▶ **Work order**:
Copy out, from the data, each line containing the string "GravityPage".
** Opening Working data block **
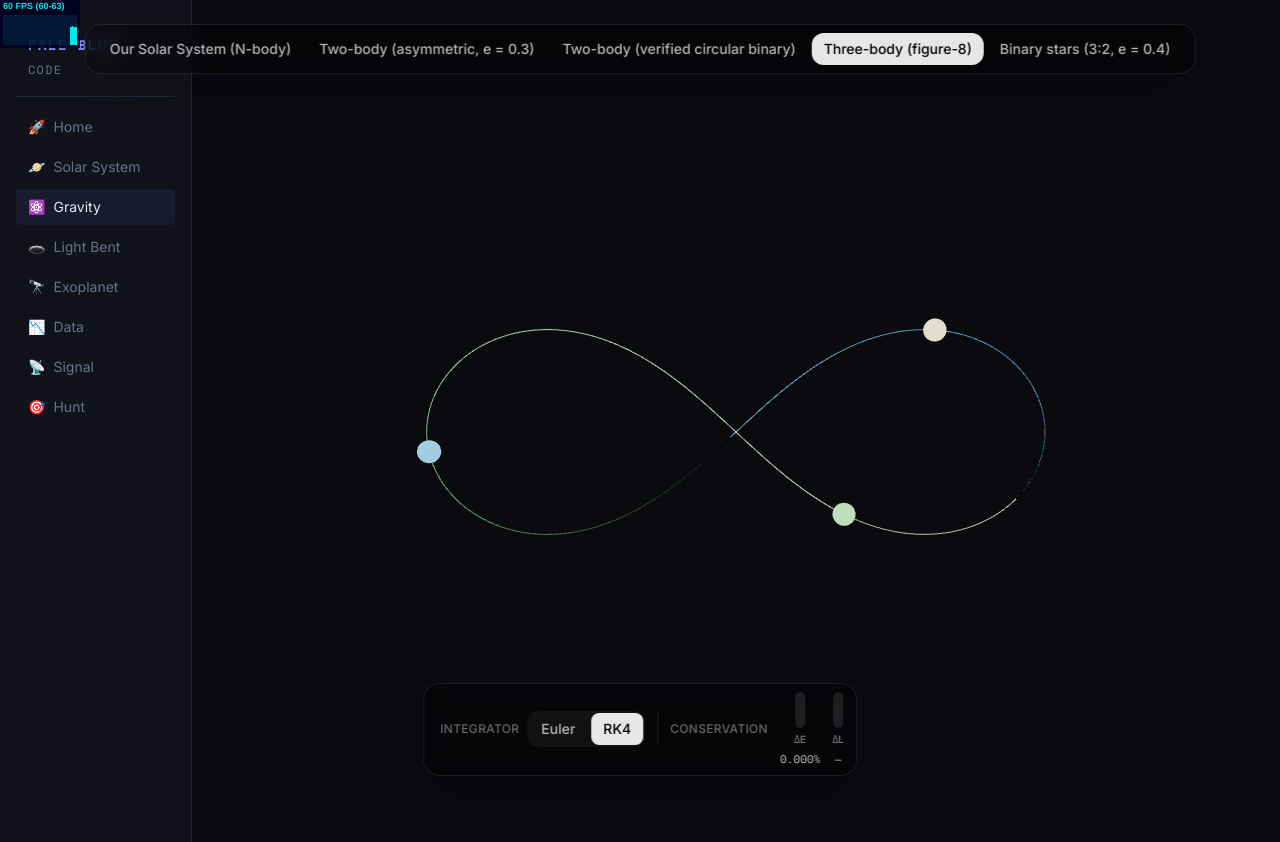
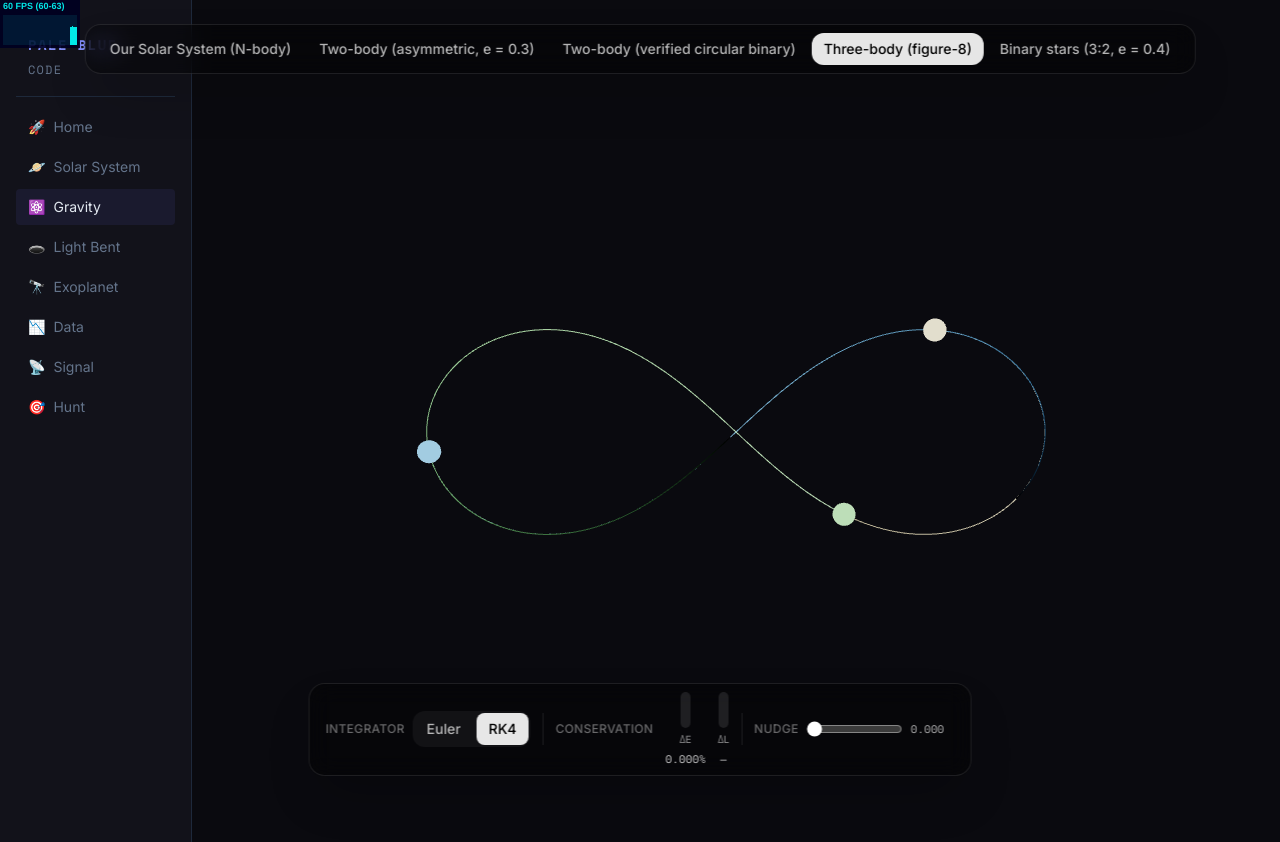
Before and after one commit to 2daKaizen-gun/pale-blue-code, a React (Vite) app in the folder frontend/: page /gravity in a window 1280 px wide. Both pictures are taken after a click on the button "Three-body (figure-8)". Shown: the top 842 px of the page. Built offline with nearby package versions, Linux system fonts and the light colour scheme.

Commit message:
feat(nbody): add three-body chaos perturbation (#22)

```diff
--- a/frontend/src/components/gravity/ControlPanel.tsx
+++ b/frontend/src/components/gravity/ControlPanel.tsx
@@ -1,3 +1,4 @@
+import { useEffect, useState } from 'react'
 import { useGravityStore, type IntegratorKind } from '../../store/gravityStore'
 import { EnergyReadout } from './EnergyReadout'
 import type { SystemState } from '../../lib/physics/types'
@@ -6,25 +7,21 @@ import type { PresetId } from '../../data/presets'
 /**
  * Pale Blue Code — Phase 3: Gravity
  *
- * ControlPanel — Canvas 밖, 화면 *하단* 고정 (상단은 PresetSelector 몫 →
- * 충돌 방지, PresetSelector 주석이 약속한 자리).
+ * ControlPanel — Canvas 밖, 화면 *하단* 고정 (상단은 PresetSelector 몫).
  *
- * 자라나는 패널 — 클러스터를 가로로 담고, sub-phase 가 옆에 합류한다:
+ * 자라나는 패널 — 클러스터가 가로로 합류:
  *   - 3-5 Light 2 : [Euler | RK4] 적분기 토글 (store)
- *   - 3-5 Light 5 : 에너지/각운동량 readout (physics ref 샘플)  ← 합류함
- *   - 3-5 Light 7 : 카오스 섭동 슬라이더 (three-body 한정)
+ *   - 3-5 Light 5 : 에너지/각운동량 readout (physics ref 샘플)
+ *   - 3-5 Light 7 : 카오스 섭동 슬라이더 (three-body 한정)  ← 합류함
  *   - 3-6        : 시간 속도 / paused
  *
- * 토글은 store 만 알면 되지만 readout 은 physics 상태(bodiesRef/G/softening)와
- * 현재 presetId 를 알아야 한다 → GravityPage 가 props 로 내려줌. 패널은 그걸
- * readout 에 그대로 전달하는 *레이아웃 호스트*.
+ * 스타일은 PresetSelector 미러. 접근성 (PRD §6): 네이티브 컨트롤, 활성 적분기
+ * `aria-pressed`, 슬라이더 `aria-label` + 키보드 조작, readout 수치 병기.
  *
- * 스타일은 PresetSelector 미러. 접근성 (PRD §6): 네이티브 <button>, 활성
- * 적분기 `aria-pressed`, readout 은 수치 병기.
- *
- * 설계 노트 — Euler 버튼에 경고색을 *의도적으로 안 넣음*. PRD §3 영혼은 처음
- * 본 사람이 "어, 깨졌다" 하고 *발견* 하는 1초. 버튼이 위험을 예고하면 그 충격이
- * 죽는다. 드라마는 화면(나선 발산)과 readout 막대가 진다.
+ * 설계 노트 — 섭동 슬라이더는 *놓을 때*(onPointerUp/onKeyUp) 만 store 에
+ * 커밋한다. 드래그 내내 커밋하면 재시드(+미래의 trail remount)가 매 틱 일어나
+ * GPU 를 thrash — 3-4 컨텍스트 손실의 그 패턴. draft 로 화면만 따라가고, 손을
+ * 떼는 순간 한 번 운명을 새로 굴린다.
  */
 
 const INTEGRATORS: { kind: IntegratorKind; label: string; hint: string }[] = [
@@ -50,6 +47,18 @@ interface ControlPanelProps {
 export function ControlPanel({ bodiesRef, G, softening, presetId }: ControlPanelProps) {
   const integrator = useGravityStore((s) => s.integrator)
   const setIntegrator = useGravityStore((s) => s.setIntegrator)
+  const perturbation = useGravityStore((s) => s.perturbation)
+  const setPerturbation = useGravityStore((s) => s.setPerturbation)
+
+  // Slider follows the finger continuously (draft); commits to the store —
+  // which re-seeds the simulation — only on release. Keep draft in sync when
+  // perturbation changes elsewhere (e.g. reset to 0 on a preset switch).
+  const [draft, setDraft] = useState(perturbation)
+  useEffect(() => {
+    setDraft(perturbation)
+  }, [perturbation])
+
+  const isThreeBody = presetId === 'three-body'
 
   return (
     <div className="fixed bottom-4 md:bottom-6 left-1/2 z-10 -translate-x-1/2 max-w-[calc(100vw-1rem)]">
@@ -93,7 +102,38 @@ export function ControlPanel({ bodiesRef, G, softening, presetId }: ControlPanel
           presetId={presetId}
         />
 
-        {/* 3-5 Light 7: chaos perturbation slider (three-body only) */}
+        {/* Chaos perturbation — the condition axis. Only the figure-8 is
+            sensitive enough to make "a hair's nudge splits the fate" land. */}
+        {isThreeBody && (
+          <>
+            <div className="h-8 w-px shrink-0 bg-white/10" aria-hidden="true" />
+            <div className="flex items-center gap-2">
+              <label
+                htmlFor="perturbation"
+                className="text-xs font-medium uppercase tracking-wide text-white/40"
+              >
+                Nudge
+              </label>
+              <input
+                id="perturbation"
+                type="range"
+                min={0}
+                max={0.05}
+                step={0.001}
+                value={draft}
+                onChange={(e) => setDraft(parseFloat(e.target.value))}
+                onPointerUp={() => setPerturbation(draft)}
+                onKeyUp={() => setPerturbation(draft)}
+                aria-label="Three-body initial perturbation (nudge the starting point)"
+                className="w-24 accent-white"
+              />
+              <span className="w-12 font-mono text-[11px] tabular-nums text-white/70">
+                {draft.toFixed(3)}
+              </span>
+            </div>
+          </>
+        )}
+
         {/* 3-6: time-speed / paused controls */}
       </div>
     </div>
--- a/frontend/src/pages/GravityPage.tsx
+++ b/frontend/src/pages/GravityPage.tsx
@@ -9,44 +9,60 @@ import type { SystemState } from '../lib/physics/types'
 /**
  * Pale Blue Code — Phase 3: Gravity
  *
- * GravityPage — `/gravity` 진입점. 활성 프리셋 = gravityStore.presetId.
+ * GravityPage — `/gravity` 진입점. 활성 프리셋 = gravityStore.presetId,
+ * 카오스 시드 = gravityStore.perturbation.
  *
- * ─── ref 재초기화 (sub-3-4 [fix]) ─────────────────────
- *   bodiesRef.current 를 프리셋 변경 시 *렌더 중 동기* 로 갈아끼움.
- *   useEffect(commit 이후) 로 하면, key-remount 된 Trails/Bodies 는 이미 새
- *   presetBodies(개수 B_new)인데 bodiesRef 는 잠깐 옛 상태(B_old)라 길이가
- *   어긋나 Trails 가 터졌음. 렌더 중 동기 재설정하면 자식 렌더 전에 맞춰져
- *   타이밍 갭이 사라짐. (GravityPage 는 presetId 변할 때만 리렌더 — 매 프레임 X.)
+ * ─── ref 재초기화 (sub-3-4 [fix], 3-5 확장) ───────────
+ *   bodiesRef.current 를 프리셋 *또는* 섭동 변경 시 *렌더 중 동기* 로 갈아끼움.
+ *   useEffect(commit 이후) 로 하면 key-remount 된 Trails/Bodies 는 새 개수인데
+ *   bodiesRef 는 잠깐 옛 상태라 길이가 어긋나 Trails 가 터졌음 (3-4). 렌더 중
+ *   동기 재설정하면 자식 렌더 전에 맞춰져 타이밍 갭이 사라짐. (GravityPage 는
+ *   presetId/perturbation 변할 때만 리렌더 — 매 프레임 X.)
  *
  *   Vector3.clone() 으로 presets.ts 불변 데이터를 끊어 — 오염 방지.
  *
+ * ─── 카오스 시드 (3-5) ────────────────────────────────
+ *   three-body(figure-8) 한정: body-1 의 시작점에 고정 방향 × perturbation 을
+ *   더한다. 결정론 — 같은 값이면 같은 운명. 0 이면 published IC 그대로(영원히
+ *   8자). 다른 프리셋은 perturbation 을 무시.
+ *
  * ─── 컨트롤 표면 ──────────────────────────────────────
- *   <PresetSelector/> = 상단 (시스템 선택). <ControlPanel/> = 하단 (적분기
- *   토글 + 에너지 readout; 섭동 합류 예정). 둘 다 Canvas 밖 fixed 오버레이.
- *   ControlPanel 의 readout 은 physics 상태가 필요해 bodiesRef/G/softening/
- *   presetId 를 props 로 받음 — 렌더 트리 한 곳(GravityPage)이 단일 진실원.
+ *   <PresetSelector/> = 상단. <ControlPanel/> = 하단 (적분기 토글 + readout +
+ *   섭동). ControlPanel 의 readout 은 physics 상태가 필요해 bodiesRef/G/
+ *   softening/presetId 를 props 로 받음 — 렌더 트리 한 곳이 단일 진실원.
  */
 export default function GravityPage() {
   const presetId = useGravityStore((s) => s.presetId)
+  const perturbation = useGravityStore((s) => s.perturbation)
   const preset = getPreset(presetId)
 
-  const makeBodies = (): SystemState =>
-    preset.bodies.map((b) => ({
+  const makeBodies = (): SystemState => {
+    const bodies = preset.bodies.map((b) => ({
       mass: b.mass,
       position: b.position.clone(),
       velocity: b.velocity.clone(),
     }))
+    // Chaos seed (three-body only): nudge body-1's starting point along a
+    // fixed axis. Deterministic; perturbation 0 → IC untouched (figure-8).
+    if (preset.id === 'three-body' && perturbation !== 0) {
+      bodies[0].position.x += perturbation
+    }
+    return bodies
+  }
 
   const bodiesRef = useRef<SystemState>(makeBodies())
   const loadedIdRef = useRef(presetId)
+  const loadedPerturbRef = useRef(perturbation)
 
-  // 프리셋 변경 → 렌더 중 동기 재초기화 (자식 렌더 전).
-  if (loadedIdRef.current !== presetId) {
+  // 프리셋 또는 섭동 변경 → 렌더 중 동기 재초기화 (자식 렌더 전).
+  if (loadedIdRef.current !== presetId || loadedPerturbRef.current !== perturbation) {
     loadedIdRef.current = presetId
+    loadedPerturbRef.current = perturbation
     bodiesRef.current = makeBodies()
   }
 
   // 페이지 진입 = 기본 프리셋 (F5 / HMR 클린 시작) — Phase 2 mount reset 정신.
+  // selectPreset 이 perturbation 도 0 으로 리셋.
   useEffect(() => {
     useGravityStore.getState().selectPreset(DEFAULT_PRESET_ID)
   }, [])
@@ -62,6 +78,7 @@ export default function GravityPage() {
         G={preset.G}
         softening={preset.softening}
         dt={preset.recommendedDt}
+        perturbation={perturbation}
       />
       <ControlPanel
         bodiesRef={bodiesRef}
--- a/frontend/src/store/gravityStore.ts
+++ b/frontend/src/store/gravityStore.ts
@@ -17,28 +17,34 @@ export type IntegratorKind = 'euler' | 'rk4'
  * Pale Blue Code — Phase 3: Gravity
  *
  * gravityStore — the shared truth between controls (outside the Canvas)
- * and the Scene/refs (inside it). sub-3-3 ran on a single hard-coded
- * system via `useRef` + inline constants; from 3-4, a control *outside*
- * the Canvas and physics *inside* it must agree on shared values, so
- * Zustand (Phase 2 pattern) earns its place.
+ * and the Scene/refs (inside it).
  *
  *   - 3-4 added `presetId` (the active preset)
- *   - 3-5 adds `integrator` (the soul toggle: 'rk4' | 'euler')
+ *   - 3-5 adds `integrator` (the soul toggle) + `perturbation` (chaos seed)
  *   - 3-6 will add `timeSpeed` (paused / 0.1× / 1× / 100× / 10,000×)
  *
- * Control values are read via `getState()` inside `useFrame` (zero
- * per-frame re-renders); UI components subscribe to them normally.
+ * Control values are read via `getState()` inside `useFrame` (zero per-frame
+ * re-renders); UI components subscribe to them normally.
+ *
+ * `perturbation` — a fixed-direction nudge to the three-body figure-8's
+ * starting point (other presets ignore it). Deterministic: the same value
+ * yields the same divergence; 0 leaves the published IC untouched. Reset to
+ * 0 on every preset switch so each system starts from a clean slate.
  */
 interface GravityStore {
   presetId: PresetId
   integrator: IntegratorKind
+  perturbation: number
   selectPreset: (id: PresetId) => void
   setIntegrator: (kind: IntegratorKind) => void
+  setPerturbation: (amount: number) => void
 }
 
 export const useGravityStore = create<GravityStore>((set) => ({
   presetId: DEFAULT_PRESET_ID,
   integrator: 'rk4',
-  selectPreset: (id) => set({ presetId: id }),
+  perturbation: 0,
+  selectPreset: (id) => set({ presetId: id, perturbation: 0 }),
   setIntegrator: (kind) => set({ integrator: kind }),
+  setPerturbation: (amount) => set({ perturbation: amount }),
 }))
```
** Closing Working data block **
▶ **Written solution**:
- * 현재 presetId 를 알아야 한다 → GravityPage 가 props 로 내려줌. 패널은 그걸
--- a/frontend/src/pages/GravityPage.tsx
+++ b/frontend/src/pages/GravityPage.tsx
- * GravityPage — `/gravity` 진입점. 활성 프리셋 = gravityStore.presetId.
+ * GravityPage — `/gravity` 진입점. 활성 프리셋 = gravityStore.presetId,
- *   타이밍 갭이 사라짐. (GravityPage 는 presetId 변할 때만 리렌더 — 매 프레임 X.)
+ *   동기 재설정하면 자식 렌더 전에 맞춰져 타이밍 갭이 사라짐. (GravityPage 는
- *   presetId 를 props 로 받음 — 렌더 트리 한 곳(GravityPage)이 단일 진실원.
 export default function GravityPage() {
@@ -62,6 +78,7 @@ export default function GravityPage() {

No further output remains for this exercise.